▸ Recorded data:
========
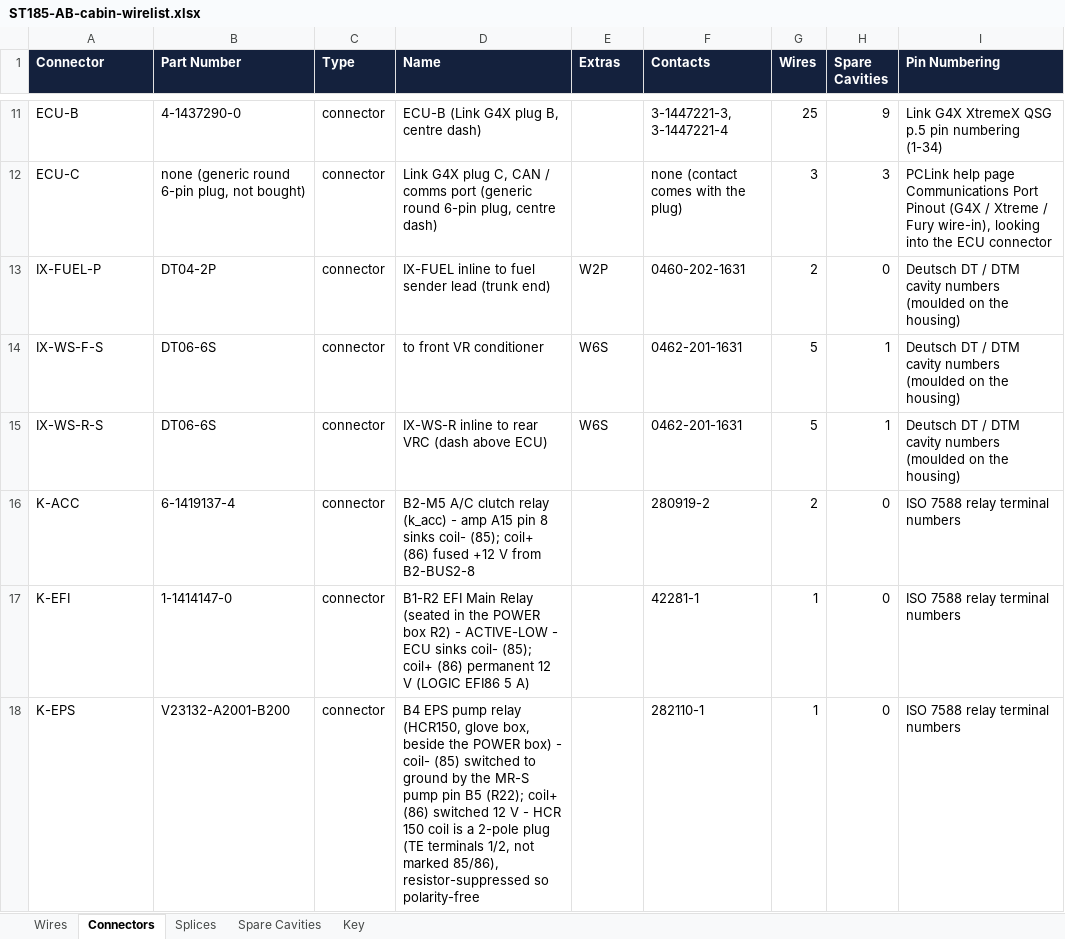
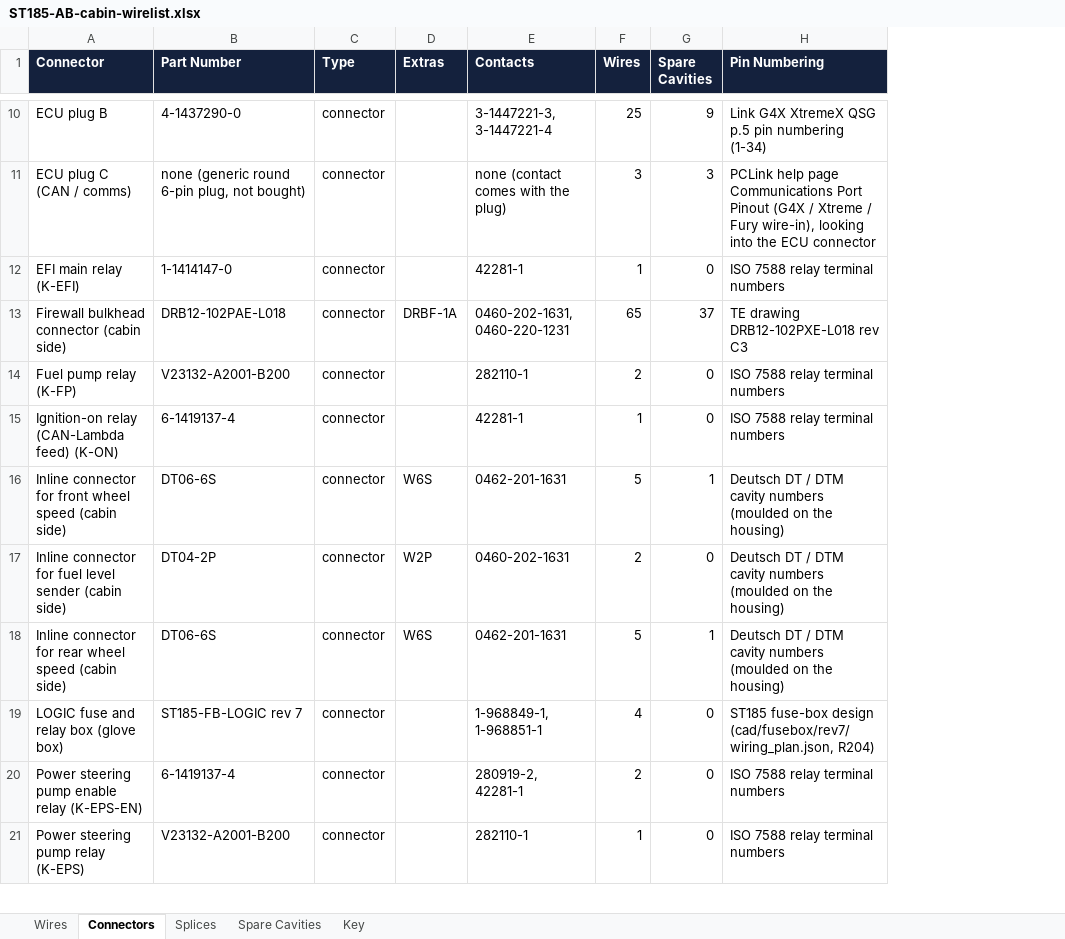
Before and after one commit to living-relation/st185-link-ecu-config, an Excel workbook: docs/harness/wirelists/ST185-AB-cabin-wirelist.xlsx, sheet Connectors, drawn as a sheet; only a part is shown, gaps mark what is left out; values as stored, in another font and other column widths than the file's, no borders; removed rows and columns are numbered as before the commit, all else as after; the diff covers the shown part only; the diff names each change by its address in the sheet, - before the commit and + after, or states it on an @@ line.

```diff
--- a/docs/harness/wirelists/ST185-AB-cabin-wirelist.xlsx (sheet Connectors)
+++ b/docs/harness/wirelists/ST185-AB-cabin-wirelist.xlsx (sheet Connectors)
-column D (Name), rows 11-12: ECU-B (Link G4X plug B, centre dash) | Link G4X plug C, CAN / comms port (generic round 6-pin plug, centre dash); rows 14-16: to front VR conditioner | IX-WS-R inline to rear VRC (dash above ECU) | B2-M5 A/C clutch relay (k_acc) - amp A15 pin 8 sinks coil- (85); coil+ (86) fused +12 V from B2-BUS2-8; row 18: B4 EPS pump relay (HCR150, glove box, beside the POWER box) - coil- (85) switched to ground by the MR-S pump pin B5 (R22); coil+ (86) switched 12 V - HCR 150 coil is a 2-pole plug (TE terminals 1/2, not marked 85/86), resistor-suppressed so polarity-free
-A10 (Connector): ECU-B
+A10 (Connector): ECU plug B
-A11 (Connector): ECU-C
+A11 (Connector): ECU plug C (CAN / comms)
-row 13: IX-FUEL-P | DT04-2P | connector | IX-FUEL inline to fuel sender lead (trunk end) | W2P | 0460-202-1631 | 2 | 0 | Deutsch DT / DTM cavity numbers (moulded on the housing)
+row 12: EFI main relay (K-EFI) | 1-1414147-0 | connector |  | 42281-1 | 1 | 0 | ISO 7588 relay terminal numbers
+row 13: Firewall bulkhead connector (cabin side) | DRB12-102PAE-L018 | connector | DRBF-1A | 0460-202-1631, 0460-220-1231 | 65 | 37 | TE drawing DRB12-102PXE-L018 rev C3
+row 14: Fuel pump relay (K-FP) | V23132-A2001-B200 | connector |  | 282110-1 | 2 | 0 | ISO 7588 relay terminal numbers
+row 15: Ignition-on relay (CAN-Lambda feed) (K-ON) | 6-1419137-4 | connector |  | 42281-1 | 1 | 0 | ISO 7588 relay terminal numbers
-A16 (Connector): IX-WS-F-S
+A16 (Connector): Inline connector for front wheel speed (cabin side)
+row 17: Inline connector for fuel level sender (cabin side) | DT04-2P | connector | W2P | 0460-202-1631 | 2 | 0 | Deutsch DT / DTM cavity numbers (moulded on the housing)
-A18 (Connector): IX-WS-R-S
+A18 (Connector): Inline connector for rear wheel speed (cabin side)
+row 19: LOGIC fuse and relay box (glove box) | ST185-FB-LOGIC rev 7 | connector |  | 1-968849-1, 1-968851-1 | 4 | 0 | ST185 fuse-box design (cad/fusebox/rev7/wiring_plan.json, R204)
-A20 (Connector): K-ACC
+A20 (Connector): Power steering pump enable relay (K-EPS-EN)
-E20 (Contacts): 280919-2
+E20 (Contacts): 280919-2, 42281-1
-row 17: K-EFI | 1-1414147-0 | connector | B1-R2 EFI Main Relay (seated in the POWER box R2) - ACTIVE-LOW - ECU sinks coil- (85); coil+ (86) permanent 12 V (LOGIC EFI86 5 A) |  | 42281-1 | 1 | 0 | ISO 7588 relay terminal numbers
-A21 (Connector): K-EPS
+A21 (Connector): Power steering pump relay (K-EPS)
```
Also changed, not shown: 12 added rows, 16 removed rows and 54 edited cells elsewhere in this sheet, sheet Wires, sheet Splices, sheet Spare Cavities, sheet Key, docs/harness/wirelists/ST185-AB-engine-wirelist.xlsx, docs/harness/wirelists/ST185-CabinPower-wirelist.xlsx, 33 other files.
========
▸ Your objective:
Each entry should appear again exactly as written, pictures excluded.

▸ Exercise result:
Before and after one commit to living-relation/st185-link-ecu-config, an Excel workbook: docs/harness/wirelists/ST185-AB-cabin-wirelist.xlsx, sheet Connectors, drawn as a sheet; only a part is shown, gaps mark what is left out; values as stored, in another font and other column widths than the file's, no borders; removed rows and columns are numbered as before the commit, all else as after; the diff covers the shown part only; the diff names each change by its address in the sheet, - before the commit and + after, or states it on an @@ line.

```diff
--- a/docs/harness/wirelists/ST185-AB-cabin-wirelist.xlsx (sheet Connectors)
+++ b/docs/harness/wirelists/ST185-AB-cabin-wirelist.xlsx (sheet Connectors)
-column D (Name), rows 11-12: ECU-B (Link G4X plug B, centre dash) | Link G4X plug C, CAN / comms port (generic round 6-pin plug, centre dash); rows 14-16: to front VR conditioner | IX-WS-R inline to rear VRC (dash above ECU) | B2-M5 A/C clutch relay (k_acc) - amp A15 pin 8 sinks coil- (85); coil+ (86) fused +12 V from B2-BUS2-8; row 18: B4 EPS pump relay (HCR150, glove box, beside the POWER box) - coil- (85) switched to ground by the MR-S pump pin B5 (R22); coil+ (86) switched 12 V - HCR 150 coil is a 2-pole plug (TE terminals 1/2, not marked 85/86), resistor-suppressed so polarity-free
-A10 (Connector): ECU-B
+A10 (Connector): ECU plug B
-A11 (Connector): ECU-C
+A11 (Connector): ECU plug C (CAN / comms)
-row 13: IX-FUEL-P | DT04-2P | connector | IX-FUEL inline to fuel sender lead (trunk end) | W2P | 0460-202-1631 | 2 | 0 | Deutsch DT / DTM cavity numbers (moulded on the housing)
+row 12: EFI main relay (K-EFI) | 1-1414147-0 | connector |  | 42281-1 | 1 | 0 | ISO 7588 relay terminal numbers
+row 13: Firewall bulkhead connector (cabin side) | DRB12-102PAE-L018 | connector | DRBF-1A | 0460-202-1631, 0460-220-1231 | 65 | 37 | TE drawing DRB12-102PXE-L018 rev C3
+row 14: Fuel pump relay (K-FP) | V23132-A2001-B200 | connector |  | 282110-1 | 2 | 0 | ISO 7588 relay terminal numbers
+row 15: Ignition-on relay (CAN-Lambda feed) (K-ON) | 6-1419137-4 | connector |  | 42281-1 | 1 | 0 | ISO 7588 relay terminal numbers
-A16 (Connector): IX-WS-F-S
+A16 (Connector): Inline connector for front wheel speed (cabin side)
+row 17: Inline connector for fuel level sender (cabin side) | DT04-2P | connector | W2P | 0460-202-1631 | 2 | 0 | Deutsch DT / DTM cavity numbers (moulded on the housing)
-A18 (Connector): IX-WS-R-S
+A18 (Connector): Inline connector for rear wheel speed (cabin side)
+row 19: LOGIC fuse and relay box (glove box) | ST185-FB-LOGIC rev 7 | connector |  | 1-968849-1, 1-968851-1 | 4 | 0 | ST185 fuse-box design (cad/fusebox/rev7/wiring_plan.json, R204)
-A20 (Connector): K-ACC
+A20 (Connector): Power steering pump enable relay (K-EPS-EN)
-E20 (Contacts): 280919-2
+E20 (Contacts): 280919-2, 42281-1
-row 17: K-EFI | 1-1414147-0 | connector | B1-R2 EFI Main Relay (seated in the POWER box R2) - ACTIVE-LOW - ECU sinks coil- (85); coil+ (86) permanent 12 V (LOGIC EFI86 5 A) |  | 42281-1 | 1 | 0 | ISO 7588 relay terminal numbers
-A21 (Connector): K-EPS
+A21 (Connector): Power steering pump relay (K-EPS)
```
Also changed, not shown: 12 added rows, 16 removed rows and 54 edited cells elsewhere in this sheet, sheet Wires, sheet Splices, sheet Spare Cavities, sheet Key, docs/harness/wirelists/ST185-AB-engine-wirelist.xlsx, docs/harness/wirelists/ST185-CabinPower-wirelist.xlsx, 33 other files.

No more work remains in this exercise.